(DATASET Opens)

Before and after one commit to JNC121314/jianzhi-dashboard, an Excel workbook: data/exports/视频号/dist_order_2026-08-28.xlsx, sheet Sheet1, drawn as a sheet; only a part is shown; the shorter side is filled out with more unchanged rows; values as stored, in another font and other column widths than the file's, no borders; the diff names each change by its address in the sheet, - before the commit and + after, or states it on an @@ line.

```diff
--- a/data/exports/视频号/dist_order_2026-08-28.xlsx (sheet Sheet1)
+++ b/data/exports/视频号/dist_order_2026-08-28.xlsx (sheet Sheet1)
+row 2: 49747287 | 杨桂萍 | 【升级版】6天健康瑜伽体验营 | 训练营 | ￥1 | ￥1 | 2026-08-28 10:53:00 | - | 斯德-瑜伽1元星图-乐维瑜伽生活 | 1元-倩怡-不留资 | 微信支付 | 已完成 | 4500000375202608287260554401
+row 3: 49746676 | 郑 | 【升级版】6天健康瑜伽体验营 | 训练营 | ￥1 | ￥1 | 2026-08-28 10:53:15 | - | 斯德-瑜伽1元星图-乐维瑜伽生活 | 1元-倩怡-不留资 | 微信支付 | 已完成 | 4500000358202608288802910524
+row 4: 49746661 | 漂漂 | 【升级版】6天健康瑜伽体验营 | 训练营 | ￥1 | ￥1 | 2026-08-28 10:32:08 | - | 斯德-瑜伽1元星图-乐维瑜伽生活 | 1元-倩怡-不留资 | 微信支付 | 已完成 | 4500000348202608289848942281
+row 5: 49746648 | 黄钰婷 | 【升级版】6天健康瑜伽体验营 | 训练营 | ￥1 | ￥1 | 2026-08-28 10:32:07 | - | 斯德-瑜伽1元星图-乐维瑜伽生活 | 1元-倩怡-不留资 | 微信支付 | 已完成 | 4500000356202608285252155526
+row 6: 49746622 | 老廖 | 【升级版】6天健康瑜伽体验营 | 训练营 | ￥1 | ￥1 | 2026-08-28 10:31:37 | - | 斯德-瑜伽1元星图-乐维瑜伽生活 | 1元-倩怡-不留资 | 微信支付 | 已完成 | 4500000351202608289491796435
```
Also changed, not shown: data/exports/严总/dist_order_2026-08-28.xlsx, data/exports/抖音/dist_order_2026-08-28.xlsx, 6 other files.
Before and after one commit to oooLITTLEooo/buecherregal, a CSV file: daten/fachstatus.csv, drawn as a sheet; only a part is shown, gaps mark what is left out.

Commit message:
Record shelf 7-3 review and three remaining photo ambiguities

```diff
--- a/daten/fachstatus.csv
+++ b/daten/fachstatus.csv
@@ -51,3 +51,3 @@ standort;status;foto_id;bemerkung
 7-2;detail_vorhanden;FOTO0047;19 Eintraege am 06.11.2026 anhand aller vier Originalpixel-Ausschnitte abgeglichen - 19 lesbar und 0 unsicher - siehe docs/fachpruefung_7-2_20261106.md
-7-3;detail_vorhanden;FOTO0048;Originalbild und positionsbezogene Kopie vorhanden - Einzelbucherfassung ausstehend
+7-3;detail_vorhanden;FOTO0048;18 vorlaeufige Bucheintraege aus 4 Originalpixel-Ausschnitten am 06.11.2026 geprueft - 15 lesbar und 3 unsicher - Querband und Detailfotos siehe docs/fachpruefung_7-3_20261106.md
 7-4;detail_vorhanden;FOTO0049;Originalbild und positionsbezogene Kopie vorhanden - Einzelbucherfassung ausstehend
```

(DATASET Closes)

● **YOUR INSTRUCTIONS**: Reproduce the whole listing without changing anything.

● **OUTPUT**:
Before and after one commit to JNC121314/jianzhi-dashboard, an Excel workbook: data/exports/视频号/dist_order_2026-08-28.xlsx, sheet Sheet1, drawn as a sheet; only a part is shown; the shorter side is filled out with more unchanged rows; values as stored, in another font and other column widths than the file's, no borders; the diff names each change by its address in the sheet, - before the commit and + after, or states it on an @@ line.

```diff
--- a/data/exports/视频号/dist_order_2026-08-28.xlsx (sheet Sheet1)
+++ b/data/exports/视频号/dist_order_2026-08-28.xlsx (sheet Sheet1)
+row 2: 49747287 | 杨桂萍 | 【升级版】6天健康瑜伽体验营 | 训练营 | ￥1 | ￥1 | 2026-08-28 10:53:00 | - | 斯德-瑜伽1元星图-乐维瑜伽生活 | 1元-倩怡-不留资 | 微信支付 | 已完成 | 4500000375202608287260554401
+row 3: 49746676 | 郑 | 【升级版】6天健康瑜伽体验营 | 训练营 | ￥1 | ￥1 | 2026-08-28 10:53:15 | - | 斯德-瑜伽1元星图-乐维瑜伽生活 | 1元-倩怡-不留资 | 微信支付 | 已完成 | 4500000358202608288802910524
+row 4: 49746661 | 漂漂 | 【升级版】6天健康瑜伽体验营 | 训练营 | ￥1 | ￥1 | 2026-08-28 10:32:08 | - | 斯德-瑜伽1元星图-乐维瑜伽生活 | 1元-倩怡-不留资 | 微信支付 | 已完成 | 4500000348202608289848942281
+row 5: 49746648 | 黄钰婷 | 【升级版】6天健康瑜伽体验营 | 训练营 | ￥1 | ￥1 | 2026-08-28 10:32:07 | - | 斯德-瑜伽1元星图-乐维瑜伽生活 | 1元-倩怡-不留资 | 微信支付 | 已完成 | 4500000356202608285252155526
+row 6: 49746622 | 老廖 | 【升级版】6天健康瑜伽体验营 | 训练营 | ￥1 | ￥1 | 2026-08-28 10:31:37 | - | 斯德-瑜伽1元星图-乐维瑜伽生活 | 1元-倩怡-不留资 | 微信支付 | 已完成 | 4500000351202608289491796435
```
Also changed, not shown: data/exports/严总/dist_order_2026-08-28.xlsx, data/exports/抖音/dist_order_2026-08-28.xlsx, 6 other files.
Before and after one commit to oooLITTLEooo/buecherregal, a CSV file: daten/fachstatus.csv, drawn as a sheet; only a part is shown, gaps mark what is left out.

Commit message:
Record shelf 7-3 review and three remaining photo ambiguities

```diff
--- a/daten/fachstatus.csv
+++ b/daten/fachstatus.csv
@@ -51,3 +51,3 @@ standort;status;foto_id;bemerkung
 7-2;detail_vorhanden;FOTO0047;19 Eintraege am 06.11.2026 anhand aller vier Originalpixel-Ausschnitte abgeglichen - 19 lesbar und 0 unsicher - siehe docs/fachpruefung_7-2_20261106.md
-7-3;detail_vorhanden;FOTO0048;Originalbild und positionsbezogene Kopie vorhanden - Einzelbucherfassung ausstehend
+7-3;detail_vorhanden;FOTO0048;18 vorlaeufige Bucheintraege aus 4 Originalpixel-Ausschnitten am 06.11.2026 geprueft - 15 lesbar und 3 unsicher - Querband und Detailfotos siehe docs/fachpruefung_7-3_20261106.md
 7-4;detail_vorhanden;FOTO0049;Originalbild und positionsbezogene Kopie vorhanden - Einzelbucherfassung ausstehend
```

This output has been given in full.